Once again it’s been long over due. This time, I’m going to focus this blog on my daily workouts, diet, primal tips (I’m still new at it) and keep it more like a daily journal to keep me accountable. I don’t know how many people read this, or even know it exists, but I figured I’d keep it for me and anyone else who wants to read along when their bored and or need some toilet reading to pass the time. Sit back, and hopefully I can entertain for the time being 🙂


Long Overdue update

So it’s probably been a year since I’ve updated this blog. I’ve bounced between doing just healthy recipes, fitness routines, or a little bit of everything. I can’t really figure out what people enjoy reading the most, or if anyone even reads this at all! I suppose now that we are buying a house, I can throw that into the mix of crap I post about.

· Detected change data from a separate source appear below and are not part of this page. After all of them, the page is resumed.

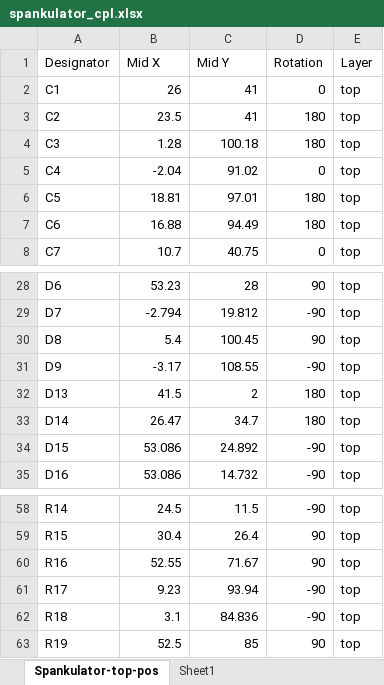
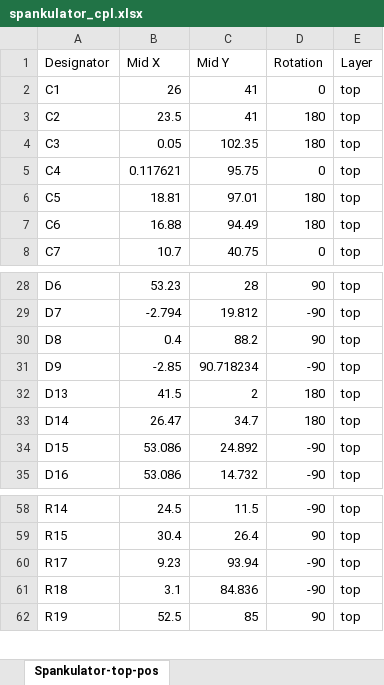
Before and after one commit to shannon-greenlight/spankulator, an Excel workbook: Spankulator-Hardware/fab/spankulator_cpl.xlsx, sheet Spankulator-top-pos, drawn as a sheet; only a part is shown, gaps mark what is left out; values as stored, in another font and other column widths than the file's, no borders; table styles not drawn; the diff names each change by its address in the sheet, - before the commit and + after, or states it on an @@ line.

```diff
--- a/Spankulator-Hardware/fab/spankulator_cpl.xlsx (sheet Spankulator-top-pos)
+++ b/Spankulator-Hardware/fab/spankulator_cpl.xlsx (sheet Spankulator-top-pos)
-sheet tab: Sheet1
-B4 (Mid X): 1.28
+B4 (Mid X): 0.05
-C4 (Mid Y): 100.18
+C4 (Mid Y): 102.35
-B5 (Mid X): -2.04
+B5 (Mid X): 0.117621
-C5 (Mid Y): 91.02
+C5 (Mid Y): 95.75
-B30 (Mid X): 5.4
+B30 (Mid X): 0.4
-C30 (Mid Y): 100.45
+C30 (Mid Y): 88.2
-B31 (Mid X): -3.17
+B31 (Mid X): -2.85
-C31 (Mid Y): 108.55
+C31 (Mid Y): 90.718234
-row 60: R16 | 52.55 | 71.67 | 90 | top
```
Also changed, not shown: 42 other files.
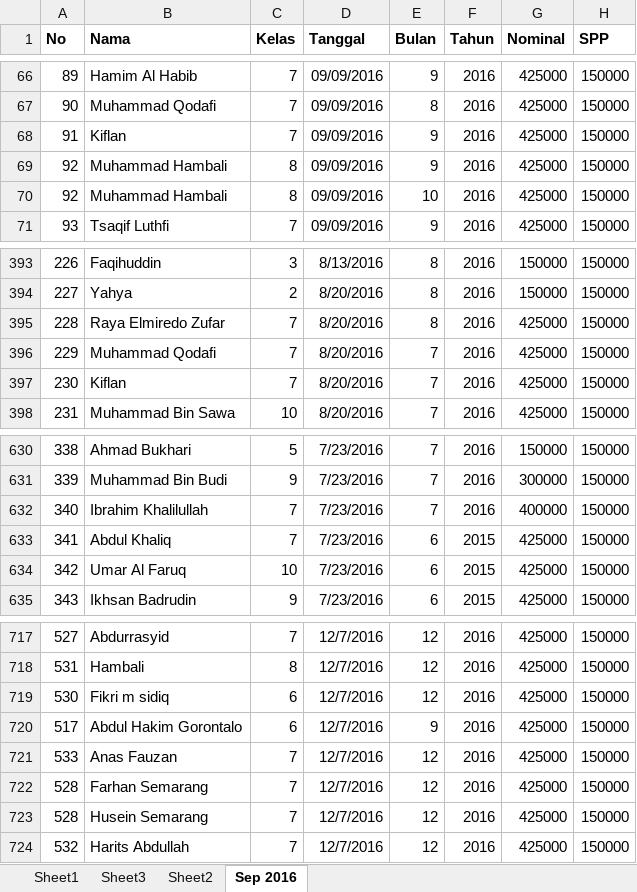
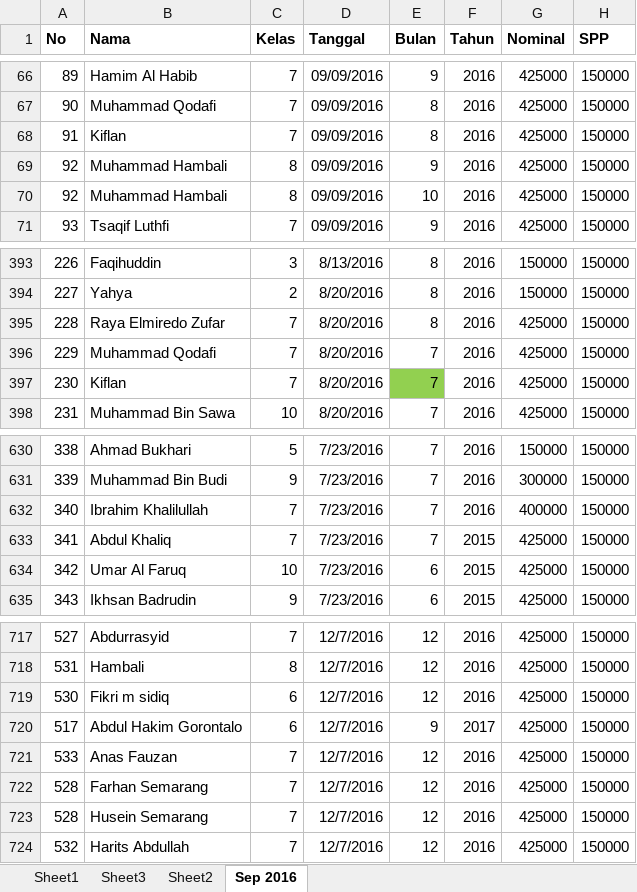
Before and after one commit to bagusprasojo/mds, an Excel workbook: PenerimaanSPP.xlsx, sheet Sep 2016, drawn as a sheet; only a part is shown, gaps mark what is left out; values as stored, in another font and other column widths than the file's, no borders; the diff covers the shown part only; the diff names each change by its address in the sheet, - before the commit and + after, or states it on an @@ line.

```diff
--- a/PenerimaanSPP.xlsx (sheet Sep 2016)
+++ b/PenerimaanSPP.xlsx (sheet Sep 2016)
-E68 (Bulan): 9
+E68 (Bulan): 8
-E397 fill: none
+E397 fill: #92D050
-E633 (Bulan): 6
+E633 (Bulan): 7
-F720 (Tahun): 2016
+F720 (Tahun): 2017
```
Also changed, not shown: 34 added rows, 34 removed rows, 13 edited cells and cell formats elsewhere in this sheet.
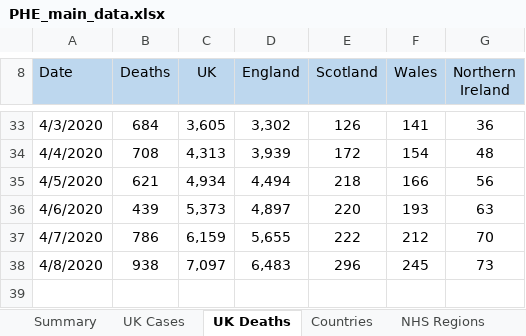
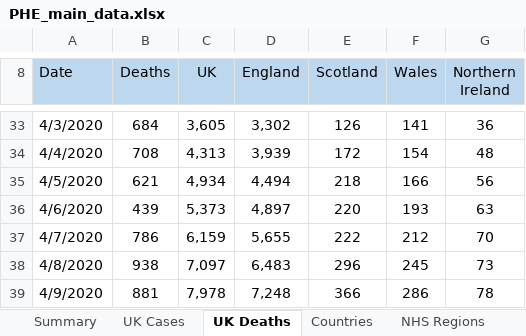
Before and after one commit to maxeyre/COVID-19, an Excel workbook: data_scraper/data/original/PHE_main_data.xlsx, sheet UK Deaths, drawn as a sheet; only a part is shown, gaps mark what is left out; values as stored, in another font and other column widths than the file's, no borders; the diff names each change by its address in the sheet, - before the commit and + after, or states it on an @@ line.

```diff
--- a/data_scraper/data/original/PHE_main_data.xlsx (sheet UK Deaths)
+++ b/data_scraper/data/original/PHE_main_data.xlsx (sheet UK Deaths)
+row 39: 4/9/2020 | 881 | 7,978 | 7,248 | 366 | 286 | 78
```
Also changed, not shown: sheet Countries, sheet NHS Regions, sheet UTLAs, sheet UK Cases, 8 other files.
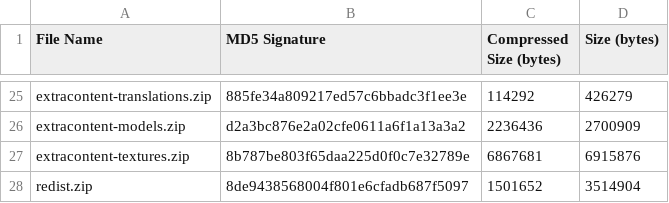
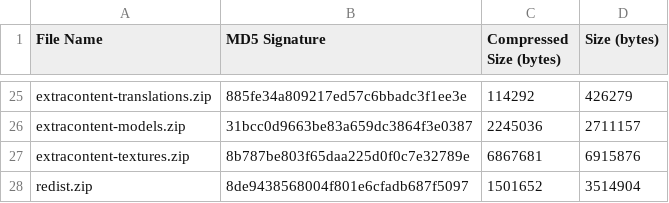
Before and after one commit to CloneTrooper1019/Roblox-Client-Tracker, a CSV file: rbxPkgManifest.csv, drawn as a sheet; only a part is shown, gaps mark what is left out; the diff covers the shown part only; the diff names each change by its address in the sheet, - before the commit and + after, or states it on an @@ line.

```diff
--- a/rbxPkgManifest.csv
+++ b/rbxPkgManifest.csv
-B26 (MD5 Signature): d2a3bc876e2a02cfe0611a6f1a13a3a2
+B26 (MD5 Signature): 31bcc0d9663be83a659dc3864f3e0387
-C26 (Compressed Size (bytes)): 2236436
+C26 (Compressed Size (bytes)): 2245036
-D26 (Size (bytes)): 2700909
+D26 (Size (bytes)): 2711157
```
Also changed, not shown: 32 edited cells elsewhere in this file, 36 other files.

Maybe some life hacks on how to deal with stuff that comes up when your a first time home owner. I tend to search google a lot and try to find tricks to make things easier.

new house firepit

I’ve never really had anyone comment about wanting to know more about fitness. And because of that I’ve learned giving advice is a moot point. From here on out I may instead make the switch to reviewing travel places. Hubby and I travel a lot, sometimes just road trips and other times on vacation. I think for now, I’ll post about those, packing tips, places, and pictures of where we go. Thanks for reading!

2015 New Year’s Resolutions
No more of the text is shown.